Start of RECORDS
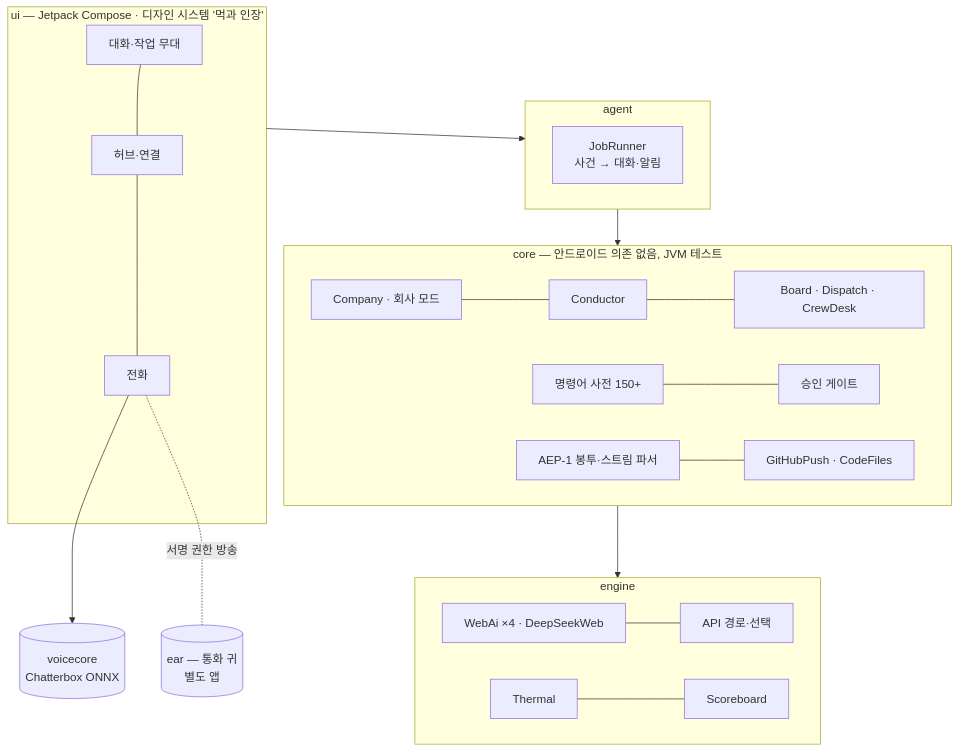
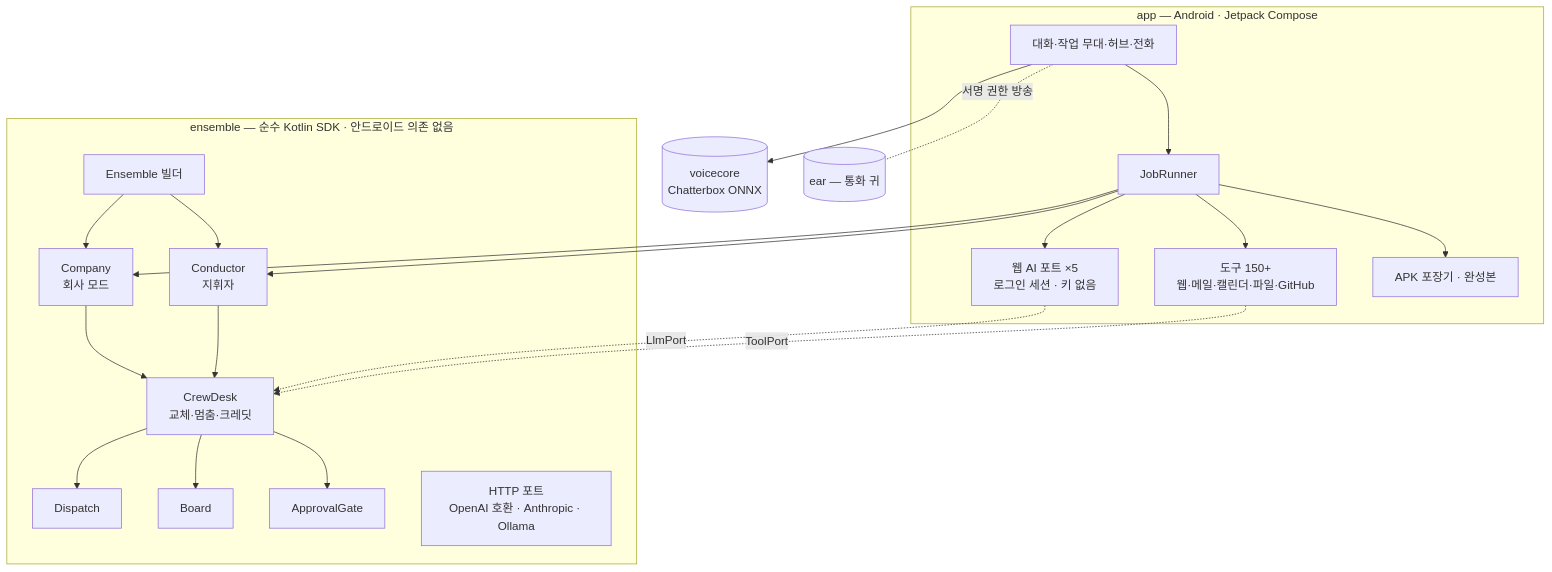
Before and after one commit to heok0308hth-glitch/HJTK: the fourth of 4 diagrams in README.md, drawn with Mermaid. The commit also changed other lines of this file and 78 other files, not shown here.

First line of the commit message:
3.7.0: Ensemble — Kotlin 멀티 에이전트 오케스트레이션 SDK 공개

````diff
--- a/README.md
+++ b/README.md
@@ -164,24 +179,23 @@
 ```mermaid
 flowchart TB
-    subgraph UI[ui — Jetpack Compose · 디자인 시스템 '먹과 인장']
-      Chat[대화·작업 무대] --- Hub[허브·연결] --- Call[전화]
+    subgraph APP[app — Android · Jetpack Compose]
+      UI[대화·작업 무대·허브·전화] --> JR[JobRunner]
+      JR --> Ports[웹 AI 포트 ×5<br/>로그인 세션 · 키 없음]
+      JR --> Tools[도구 150+<br/>웹·메일·캘린더·파일·GitHub]
+      JR --> Forge[APK 포장기 · 완성본]
     end
-    subgraph Agent[agent]
-      JR[JobRunner<br/>사건 → 대화·알림]
+    subgraph SDK[ensemble — 순수 Kotlin SDK · 안드로이드 의존 없음]
+      E[Ensemble 빌더] --> Comp[Company<br/>회사 모드]
+      E --> Cond[Conductor<br/>지휘자]
+      Comp & Cond --> Desk[CrewDesk<br/>교체·멈춤·크레딧]
+      Desk --> Disp[Dispatch] & Board[Board] & Gate[ApprovalGate]
+      HP[HTTP 포트<br/>OpenAI 호환 · Anthropic · Ollama]
     end
-    subgraph Core[core — 안드로이드 의존 없음, JVM 테스트]
-      Comp[Company · 회사 모드] --- Cond[Conductor] --- Ens[Board · Dispatch · CrewDesk]
-      Cmd[명령어 사전 150+] --- Aegis[승인 게이트]
-      AEP[AEP-1 봉투·스트림 파서] --- GH[GitHubPush · CodeFiles]
-    end
-    subgraph Engine[engine]
-      Web[WebAi ×4 · DeepSeekWeb] --- Api[API 경로·선택]
-      Th[Thermal] --- Score[Scoreboard]
-    end
+    JR --> Comp & Cond
+    Ports -. LlmPort .-> Desk
+    Tools -. ToolPort .-> Desk
     VC[(voicecore<br/>Chatterbox ONNX)]
-    Ear[(ear — 통화 귀<br/>별도 앱)]
-    UI --> Agent --> Core
-    Core --> Engine
-    Call --> VC
-    Call -. 서명 권한 방송 .- Ear
+    Ear[(ear — 통화 귀)]
+    UI --> VC
+    UI -. 서명 권한 방송 .- Ear
 ```
````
End of RECORDS
» **GOAL OF THE EXERCISE**
Repeat only the lines from the one holding "없음, JVM 테스트]" through the last line of the data.

» **FINISHED TASK**
-    subgraph Core[core — 안드로이드 의존 없음, JVM 테스트]
-      Comp[Company · 회사 모드] --- Cond[Conductor] --- Ens[Board · Dispatch · CrewDesk]
-      Cmd[명령어 사전 150+] --- Aegis[승인 게이트]
-      AEP[AEP-1 봉투·스트림 파서] --- GH[GitHubPush · CodeFiles]
-    end
-    subgraph Engine[engine]
-      Web[WebAi ×4 · DeepSeekWeb] --- Api[API 경로·선택]
-      Th[Thermal] --- Score[Scoreboard]
-    end
+    JR --> Comp & Cond
+    Ports -. LlmPort .-> Desk
+    Tools -. ToolPort .-> Desk
     VC[(voicecore<br/>Chatterbox ONNX)]
-    Ear[(ear — 통화 귀<br/>별도 앱)]
-    UI --> Agent --> Core
-    Core --> Engine
-    Call --> VC
-    Call -. 서명 권한 방송 .- Ear
+    Ear[(ear — 통화 귀)]
+    UI --> VC
+    UI -. 서명 권한 방송 .- Ear
 ```
````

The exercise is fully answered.